Forums - Nintendo Discussion - Was the hybrid nature of the Switch difficult for developers to adjust to?

2019 is looking to be the year the Switch starts hitting its true stride With the 3DS on death's door, and third parties having enough time to get more games ready, 2019 and 2020 look to be the peak years for the system. But it's easy to forget that there were some growing pains for the Switch. Even with its success in 2017 and 2018, it took a while for developers to really understand what the Switch is as a platform, especially those coming from the 3DS and smartphone space. I think a large part of that is due to the nature of the Switch itself.

The Switch isn't really a handheld like the 3DS, PS Vita, or a Smartphone, and it's not really a main console like the PS4 or Xbox One. It's both, a bridge between the two worlds that audiences from both the mobile and console space can enjoy equally. This may have caused a lot of headaches among developers, even within Nintendo themselves as they tried to figure out what the Switch can actually do for gaming. Nintendo's unorthodox hardware has always subverted developers expectations, and the Switch is no different.

The main problem lies in the fact that it's not as simple as just up-porting 3DS gameplay and assets in HD. Because the Switch also needs to be enjoyed as a console, that means production values and gameplay need to work in a console environment as well. Take Fire Emblem: Three Houses for example. It's the first console Fire Emblem game in over 10 years. The 3DS games were pretty straight forward. They had simple 3D graphics, with some cutscenes and voice acting, and are meant to be enjoyed in short bursts on a commute. They had the production values of a mid-level PS2 or GameCube title, and for the 3DS that was acceptable, it was AAA for the system. But then you get to the Switch, and now the more powerful hybrid system needs to take into account players who will be playing both at home AND on the go. So not only does Intelligent Systems need to craft a new engine tailored for the Switch that allows for more modern production values and graphics, but also need to make sure the game is engrossing enough for players to binge for hours on end in front of a TV as well, in addition to optimizing the game for mobile play, as well as re-inventing the series core elements to make it fresh.

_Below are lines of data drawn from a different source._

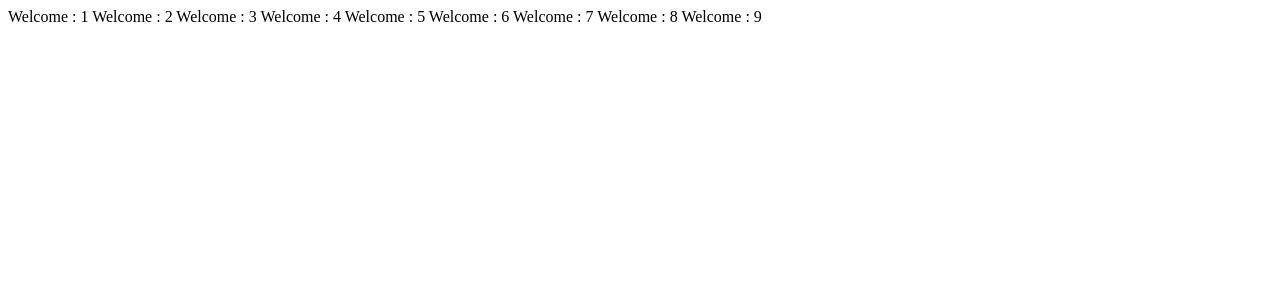
Repository: 16-sanalmishra/JavaServerPages
Page: http://localhost/Phase-2-HelloWorld/scriptletsTest.jsp
An editor plug-in stored every save of this project. The page is shown before and after the next save, followed by the edit.
The browser window is 1280 px wide. The pictures show the whole page.
The page is served by Tomcat 9.

Above is the page before, as saved 2022-04-11 06:33:27.

After the next save:
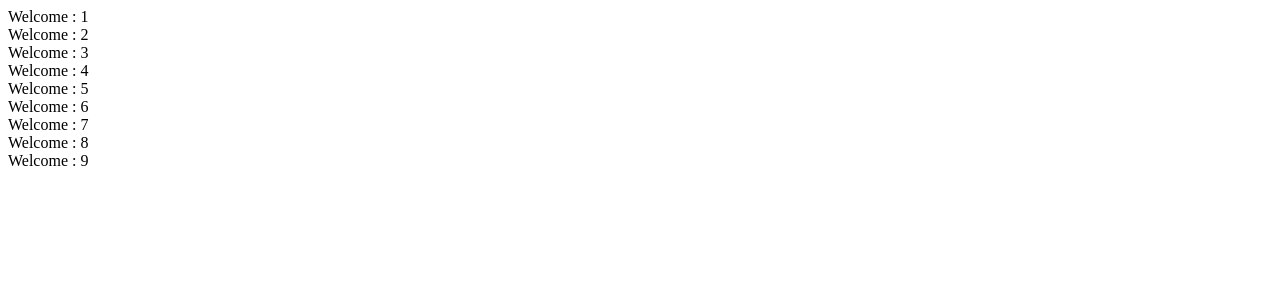
Saved 23 s later.
--- a/Phase-2-HelloWorld/src/main/webapp/scriptletsTest.jsp
+++ b/Phase-2-HelloWorld/src/main/webapp/scriptletsTest.jsp
@@ -10,7 +10,7 @@
 
 	<%
 		for(int i=1; i<10; i++){
-			out.println("Welcome : " + i);
+			out.println("Welcome : " + i + "<br/>");
 		}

It's a balancing act that requires more development time, money, and resources to accomplish, which is why the game had to be delayed twice, and bring in Koei Tecmo to help with development. And this is just one example. Pokemon Let's Go! had a surprisingly large team size and development cycle for the kind of game it is. A large part of that can be attributed to Game Freak needing a larger budget and more resources to craft a more unique experience for the Switch.

Then you have third parties. The mobile nature of the Switch, means you can't just port everything from the PS4 and Xbox One. Not just because of hardware limitations, but also because there are games on those systems that just work better in a living room setting. As such, you see a lot of third parties porting over less demanding games that can be enjoyed in short bursts, because those games are a natural fit for the Switch's portability. Back in the DS days, making a DS version of a multiplatform title required making a whole new game from scratch, which was easy to do on that system. But with today's hardware and development, it's easier to just downscale the PS4 assets for the Switch than build all new assets from scratch. And exclusive titles follow the same format as First party games. You can't just make mobile games for a TV, making a notable Switch exclusive requires balancing for both home and on-the-go settings. And all of this is to say nothing of all the multiplayer, motion control, and tabletop features the system offers as well.

I think as we go further into the life of the Switch, more and more developers will get the hang of how games should be developed for the system, and thus, develop more titles with a quicker turnaround, as we're seeing that starting to come into fruition with 2019. But If you want a reason as to why all these mid-level handheld style games and third party titles took so long to start coming in the mass, and why 2018 was pretty low-key for first party Nintendo games. I think this is a good reason why. The unique nature of the Switch needs a very different approach from traditional mobile and home console style of game development